_DATA SECTION:_

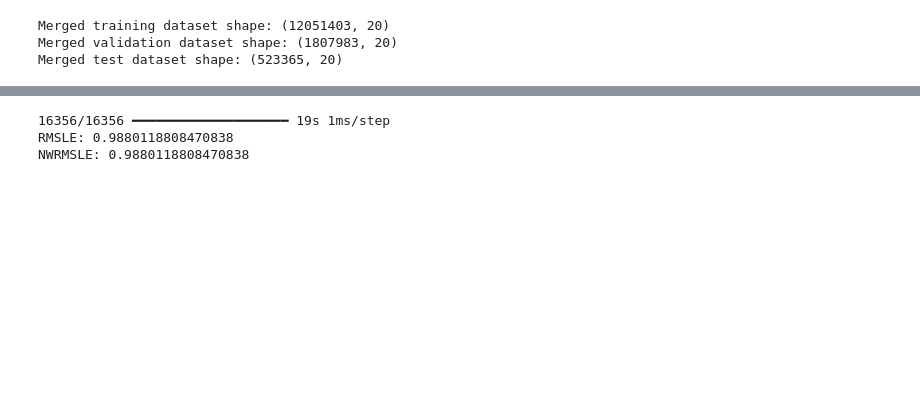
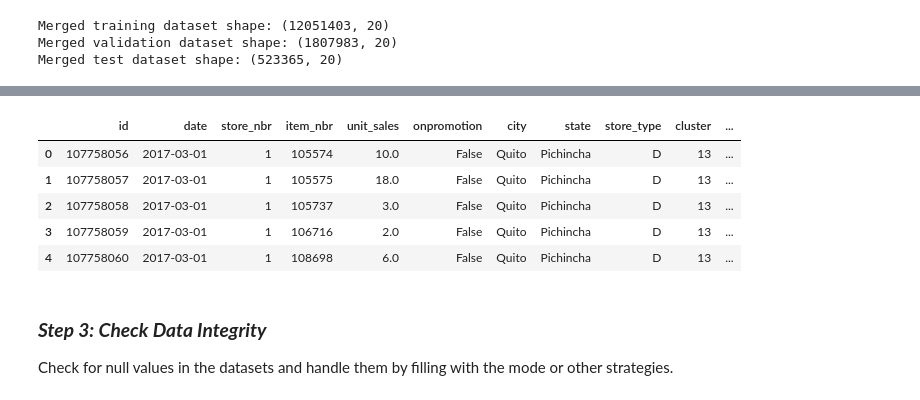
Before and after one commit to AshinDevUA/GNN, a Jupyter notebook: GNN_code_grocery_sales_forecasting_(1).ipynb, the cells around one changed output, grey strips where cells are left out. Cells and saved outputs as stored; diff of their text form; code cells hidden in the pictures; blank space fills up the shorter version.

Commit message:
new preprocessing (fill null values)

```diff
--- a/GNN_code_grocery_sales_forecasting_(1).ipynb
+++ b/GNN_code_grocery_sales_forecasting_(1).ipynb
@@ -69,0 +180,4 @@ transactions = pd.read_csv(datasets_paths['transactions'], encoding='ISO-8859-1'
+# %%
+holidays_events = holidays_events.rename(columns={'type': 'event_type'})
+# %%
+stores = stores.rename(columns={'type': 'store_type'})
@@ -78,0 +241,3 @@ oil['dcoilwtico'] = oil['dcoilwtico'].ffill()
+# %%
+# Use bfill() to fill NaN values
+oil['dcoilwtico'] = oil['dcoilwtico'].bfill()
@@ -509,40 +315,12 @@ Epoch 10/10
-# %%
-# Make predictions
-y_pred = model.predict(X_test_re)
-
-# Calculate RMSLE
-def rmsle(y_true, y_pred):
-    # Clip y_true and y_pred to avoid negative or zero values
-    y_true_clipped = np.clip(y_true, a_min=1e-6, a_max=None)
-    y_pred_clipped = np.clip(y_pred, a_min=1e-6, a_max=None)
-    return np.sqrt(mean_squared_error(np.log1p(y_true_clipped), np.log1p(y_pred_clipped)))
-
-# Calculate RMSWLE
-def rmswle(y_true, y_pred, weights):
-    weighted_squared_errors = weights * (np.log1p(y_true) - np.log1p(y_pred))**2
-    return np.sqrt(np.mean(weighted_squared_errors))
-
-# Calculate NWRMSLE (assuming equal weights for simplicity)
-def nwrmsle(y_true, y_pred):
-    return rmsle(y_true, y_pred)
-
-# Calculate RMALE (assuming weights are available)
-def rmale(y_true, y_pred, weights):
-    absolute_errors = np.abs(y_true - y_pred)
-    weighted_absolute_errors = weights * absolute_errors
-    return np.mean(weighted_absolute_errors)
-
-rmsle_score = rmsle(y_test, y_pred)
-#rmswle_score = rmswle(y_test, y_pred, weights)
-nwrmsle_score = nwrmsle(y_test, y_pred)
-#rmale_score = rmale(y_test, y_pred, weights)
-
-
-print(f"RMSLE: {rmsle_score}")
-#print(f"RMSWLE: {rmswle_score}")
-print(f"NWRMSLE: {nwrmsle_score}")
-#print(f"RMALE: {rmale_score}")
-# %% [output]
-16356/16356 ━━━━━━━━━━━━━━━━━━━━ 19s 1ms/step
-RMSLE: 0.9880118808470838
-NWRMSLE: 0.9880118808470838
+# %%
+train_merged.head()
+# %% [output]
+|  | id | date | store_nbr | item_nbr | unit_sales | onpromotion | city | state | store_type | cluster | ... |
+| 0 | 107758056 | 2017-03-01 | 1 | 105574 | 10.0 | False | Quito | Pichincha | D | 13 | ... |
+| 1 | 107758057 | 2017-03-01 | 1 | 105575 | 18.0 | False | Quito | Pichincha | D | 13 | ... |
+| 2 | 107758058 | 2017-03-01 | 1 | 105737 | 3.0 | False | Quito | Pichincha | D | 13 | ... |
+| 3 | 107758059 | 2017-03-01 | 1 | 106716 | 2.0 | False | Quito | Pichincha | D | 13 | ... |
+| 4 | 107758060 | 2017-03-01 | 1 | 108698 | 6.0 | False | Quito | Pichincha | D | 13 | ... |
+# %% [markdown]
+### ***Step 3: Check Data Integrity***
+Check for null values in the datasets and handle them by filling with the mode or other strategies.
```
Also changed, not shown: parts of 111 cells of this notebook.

_WORK TO BE COMPLETED:_ Make an exact copy of the listing, with no images in it.

_ANSWER BELOW:_
Before and after one commit to AshinDevUA/GNN, a Jupyter notebook: GNN_code_grocery_sales_forecasting_(1).ipynb, the cells around one changed output, grey strips where cells are left out. Cells and saved outputs as stored; diff of their text form; code cells hidden in the pictures; blank space fills up the shorter version.

Commit message:
new preprocessing (fill null values)

```diff
--- a/GNN_code_grocery_sales_forecasting_(1).ipynb
+++ b/GNN_code_grocery_sales_forecasting_(1).ipynb
@@ -69,0 +180,4 @@ transactions = pd.read_csv(datasets_paths['transactions'], encoding='ISO-8859-1'
+# %%
+holidays_events = holidays_events.rename(columns={'type': 'event_type'})
+# %%
+stores = stores.rename(columns={'type': 'store_type'})
@@ -78,0 +241,3 @@ oil['dcoilwtico'] = oil['dcoilwtico'].ffill()
+# %%
+# Use bfill() to fill NaN values
+oil['dcoilwtico'] = oil['dcoilwtico'].bfill()
@@ -509,40 +315,12 @@ Epoch 10/10
-# %%
-# Make predictions
-y_pred = model.predict(X_test_re)
-
-# Calculate RMSLE
-def rmsle(y_true, y_pred):
-    # Clip y_true and y_pred to avoid negative or zero values
-    y_true_clipped = np.clip(y_true, a_min=1e-6, a_max=None)
-    y_pred_clipped = np.clip(y_pred, a_min=1e-6, a_max=None)
-    return np.sqrt(mean_squared_error(np.log1p(y_true_clipped), np.log1p(y_pred_clipped)))
-
-# Calculate RMSWLE
-def rmswle(y_true, y_pred, weights):
-    weighted_squared_errors = weights * (np.log1p(y_true) - np.log1p(y_pred))**2
-    return np.sqrt(np.mean(weighted_squared_errors))
-
-# Calculate NWRMSLE (assuming equal weights for simplicity)
-def nwrmsle(y_true, y_pred):
-    return rmsle(y_true, y_pred)
-
-# Calculate RMALE (assuming weights are available)
-def rmale(y_true, y_pred, weights):
-    absolute_errors = np.abs(y_true - y_pred)
-    weighted_absolute_errors = weights * absolute_errors
-    return np.mean(weighted_absolute_errors)
-
-rmsle_score = rmsle(y_test, y_pred)
-#rmswle_score = rmswle(y_test, y_pred, weights)
-nwrmsle_score = nwrmsle(y_test, y_pred)
-#rmale_score = rmale(y_test, y_pred, weights)
-
-
-print(f"RMSLE: {rmsle_score}")
-#print(f"RMSWLE: {rmswle_score}")
-print(f"NWRMSLE: {nwrmsle_score}")
-#print(f"RMALE: {rmale_score}")
-# %% [output]
-16356/16356 ━━━━━━━━━━━━━━━━━━━━ 19s 1ms/step
-RMSLE: 0.9880118808470838
-NWRMSLE: 0.9880118808470838
+# %%
+train_merged.head()
+# %% [output]
+|  | id | date | store_nbr | item_nbr | unit_sales | onpromotion | city | state | store_type | cluster | ... |
+| 0 | 107758056 | 2017-03-01 | 1 | 105574 | 10.0 | False | Quito | Pichincha | D | 13 | ... |
+| 1 | 107758057 | 2017-03-01 | 1 | 105575 | 18.0 | False | Quito | Pichincha | D | 13 | ... |
+| 2 | 107758058 | 2017-03-01 | 1 | 105737 | 3.0 | False | Quito | Pichincha | D | 13 | ... |
+| 3 | 107758059 | 2017-03-01 | 1 | 106716 | 2.0 | False | Quito | Pichincha | D | 13 | ... |
+| 4 | 107758060 | 2017-03-01 | 1 | 108698 | 6.0 | False | Quito | Pichincha | D | 13 | ... |
+# %% [markdown]
+### ***Step 3: Check Data Integrity***
+Check for null values in the datasets and handle them by filling with the mode or other strategies.
```
Also changed, not shown: parts of 111 cells of this notebook.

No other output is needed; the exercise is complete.